“Even though I don’t have money, I couldn't face my fellow workers knowing I let them down," said Vanessa Washington, a driver and single mother, explaining why she's participating in the strike. “I’m making this sacrifice so hopefully things will get better.”

Washington is one of the drivers represented by Amalgamated Transit Union Local 1433 who went on strike Friday, disrupting service on 34 bus routes in the Phoenix metropolitan area and leaving thousands of people stranded ahead of Monday’s College Football Playoff National Championship game in Glendale.

Union members have nine demands for their employer, Transdev, that involve bereavement time, uniform allowances for bus drivers, bathroom breaks, a tiered payment system, and vacation time. Meetings between union leaders and Transdev representatives took place over the weekend and on Monday, but an agreement is yet to be reached.

The bus drivers are not getting paid while on strike and have lost their health insurance. Transdev cut off access Thursday, several hours before the drivers voted to strike. Union members said their health insurance was canceled even though their plan premiums for January were paid in December and that employees were still having payroll deductions in January to cover February premiums.

Gilbert Balderas, a bus driver in Phoenix for 10 years, said he needs his health insurance to cover medication for multiple myeloma, a form of cancer. He needs to take a pill every day to control cancer cells, and a pack of 28 pills costs about $12,000.

Balderas said his health insurance would have covered the pills, plus a treatment that helps reduce and delay bone complications caused by the disease. He's scheduled to go for the treatment Friday, but it costs about $17,000 without coverage — so he will have to skip both it and the medication.
“I’m just disgusted,” Balderas said, referring to Transdev’s decision to cancel  his insurance. “We’re human beings. Even if we have our differences, they have no integrity to do this to us. I just can’t believe it.”

Employees don’t have access to health insurance or other benefits because they’re not working, Transdev spokesman Troy Corder said in a statement to New Times. He said they can continue getting insurance through the Consolidated Omnibus Budget Reconciliation Act (COBRA), which provides temporary coverage to employees who lose health benefits. But according to the U.S. Department of Labor, coverage under COBRA often is more expensive.

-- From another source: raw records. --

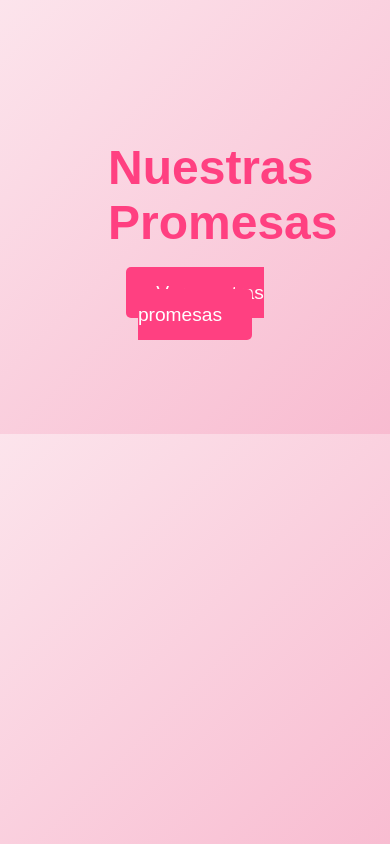
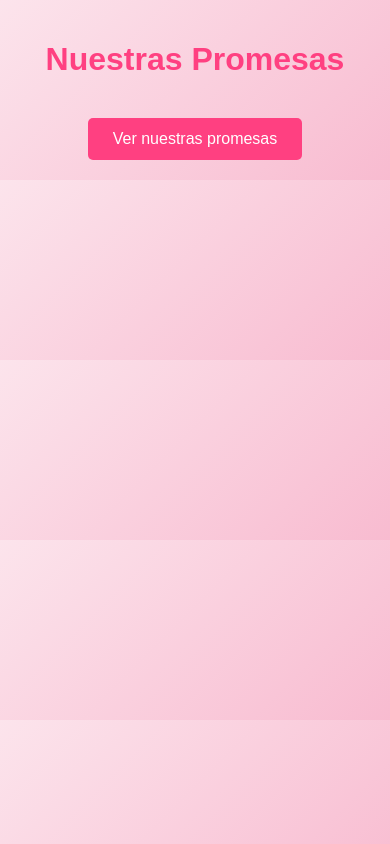
Before and after one commit to aerobooy/GENESIS, a plain HTML site: page Nuestrahistoria.html in a window 390 px wide. Drawn offline with Linux system fonts and the light colour scheme.

Commit message:
Update Nuestrahistoria.html
sadsad

```diff
--- a/Nuestrahistoria.html
+++ b/Nuestrahistoria.html
@@ -10,11 +10,13 @@
             background: linear-gradient(135deg, #fce4ec 0%, #f8bbd0 100%);
             color: #333;
             text-align: center;
-            padding: 100px;
+            padding: 40px;
+            margin: 0; /* Eliminar márgenes por defecto */
         }
         h1 {
             font-size: 3em;
             color: #ff4081;
+            margin-bottom: 20px;
         }
         .btn {
             background-color: #ff4081;
@@ -24,9 +26,25 @@
             border-radius: 5px;
             font-size: 1.2em;
             transition: background-color 0.3s;
+            display: inline-block;
+            margin-top: 20px;
         }
         .btn:hover {
             background-color: #f50057;
+        }
+
+        /* Ajuste para pantallas más pequeñas */
+        @media (max-width: 600px) {
+            body {
+                padding: 20px;
+            }
+            h1 {
+                font-size: 2em;
+            }
+            .btn {
+                padding: 12px 25px;
+                font-size: 1em;
+            }
         }
     </style>
 </head>
```
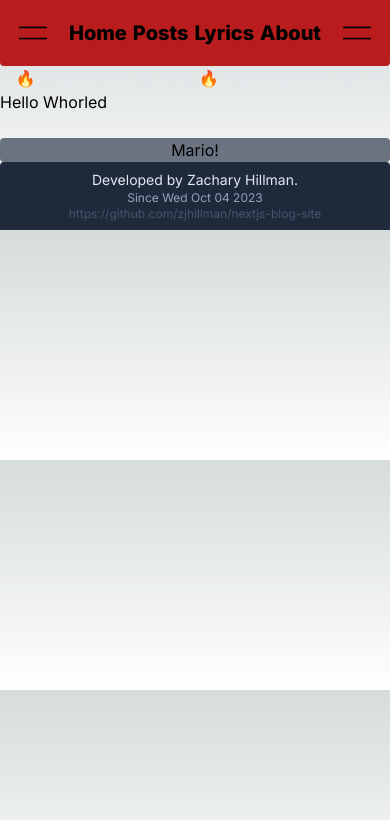
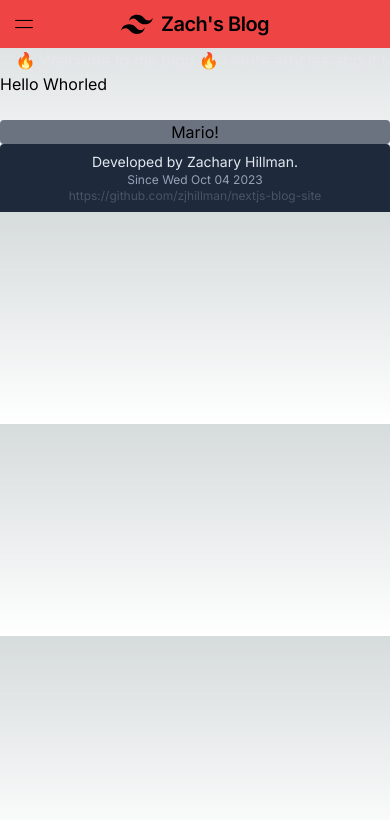
Before and after one commit to zjhillman/nextjs-personal-site, a Next.js app: page /about in a window 390 px wide. Shown: the top 820 px of the page. Built offline with nearby package versions, Linux system fonts and the light colour scheme.

Commit message:
navbar wip, updated hamburgerbutton
changed header bar to nav bar,
reactive to mobile,
hide hamburger button on medium displays,
unhide links in medium displays,
uncenter site title in medium displays

```diff
--- a/app/layout.tsx
+++ b/app/layout.tsx
@@ -17,11 +17,29 @@ export default function RootLayout({
 }: {
   children: React.ReactNode
 }) {
+  const navMenu = (
+    <nav className="bg-red-500 flex flex-wrap items-center justify-between relative md:static p-2 md:p-4">
+      <div className="block md:mr-2 md:hidden">
+        <HamburgerButton height="32" width="32"/>
+      </div>
+      <div className="flex items-center mr-auto absolute left-2/4 -translate-x-2/4 md:static md:left-0 md:-translate-x-0 md:mr-6">
+        <svg className="fill-current h-8 w-8 mr-2" width="54" height="54" viewBox="0 0 54 54" xmlns="http://www.w3.org/2000/svg"><path d="M13.5 22.1c1.8-7.2 6.3-10.8 13.5-10.8 10.8 0 12.15 8.1 17.55 9.45 3.6.9 6.75-.45 9.45-4.05-1.8 7.2-6.3 10.8-13.5 10.8-10.8 0-12.15-8.1-17.55-9.45-3.6-.9-6.75.45-9.45 4.05zM0 38.3c1.8-7.2 6.3-10.8 13.5-10.8 10.8 0 12.15 8.1 17.55 9.45 3.6.9 6.75-.45 9.45-4.05-1.8 7.2-6.3 10.8-13.5 10.8-10.8 0-12.15-8.1-17.55-9.45-3.6-.9-6.75.45-9.45 4.05z"/></svg>
+        <span className="font-semibold text-xl tracking-tight">Zach's Blog</span>
+      </div>
+      <div className="hidden flex-grow md:w-auto md:flex md:items-center mr-2">
+        <Link href="/" className="hover:underline mr-6">Home</Link>
+        <Link href="/" className="hover:underline mr-6">Posts</Link>
+        <Link href="/" className="hover:underline mr-6">Lyrics</Link>
+        <Link href="/about" className="hover:underline mr-6">About</Link>
+      </div>
+    </nav>
+  );
+
   const header = (
     <header className="bg-red-700 rounded-b w-screen p-2 text-center">
       <div className="flex font-extrabold">
         <div className="my-auto mx-0">
-          <HamburgerButton />
+          <HamburgerButton height="32" width="32" />
         </div>
         <div className="my-auto w-screen flex text-xl justify-around p-2">
           <Link href="/" className="hover:underline">Home</Link>
@@ -63,7 +81,7 @@ export default function RootLayout({
     <html lang="en">
       <body className={inter.className + " h-full w-full"}>
         <div className="">
-          {header}
+          {navMenu}
           {tickerFeed}
           {children}
           {footer}
--- a/components/HamburgerButton.tsx
+++ b/components/HamburgerButton.tsx
@@ -1,14 +1,15 @@
 'use client'
 
 import { useState } from 'react';
+import React from 'react'
 
-const HamburgerButton = () => {
+const HamburgerButton = (props: any) => {
     const [isAnimated, setIsAnimated] = useState(false);
 
     return (
         <svg
-            width="50"
-            height="50"
+            width={props.width ? props.width : "50"}
+            height={props.height ? props.height : "50"}
             viewBox="0 0 90 90"
             xmlns="http://www.w3.org/2000/svg"
             onClick={() => setIsAnimated(!isAnimated)}
```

“The loss of healthcare coverage and the necessity to elect COBRA to continue medical benefits during a strike was made known to the employees and the union before they went out," Coder wrote in an e-mail. "It was a decision made by them.” 

As for bus drivers’ 401(k) plans, because they aren't working, their normal contributions, based on salaries, and resulting company contributions aren't paid during the strike, Coder stated.

“However, employees continue to have all other normal daily access to their 401(k) accounts,” he said.

“They had a very good offer on the table, including retroactive pay increases to last July, but the ATU Local #1433 chose to strike instead," Coder added. "We hope the strike ends soon and our drivers can get back to receiving the good pay and benefits they are entitled to receive if working.”

Leslye Green, a single mother who’s been a bus driver in Arizona for 19 years, said she also hopes the strike will end soon so that she can go back to earning money, but she said conditions must improve first.

“We really want to get back to our buses and get back to our routes,” she said. “We want to see our regular customers, our passengers, our kids who are trying to get to school, and our senior citizens who are trying to get to their doctor’s appointments. We’re hurting, and they’re hurting, too.”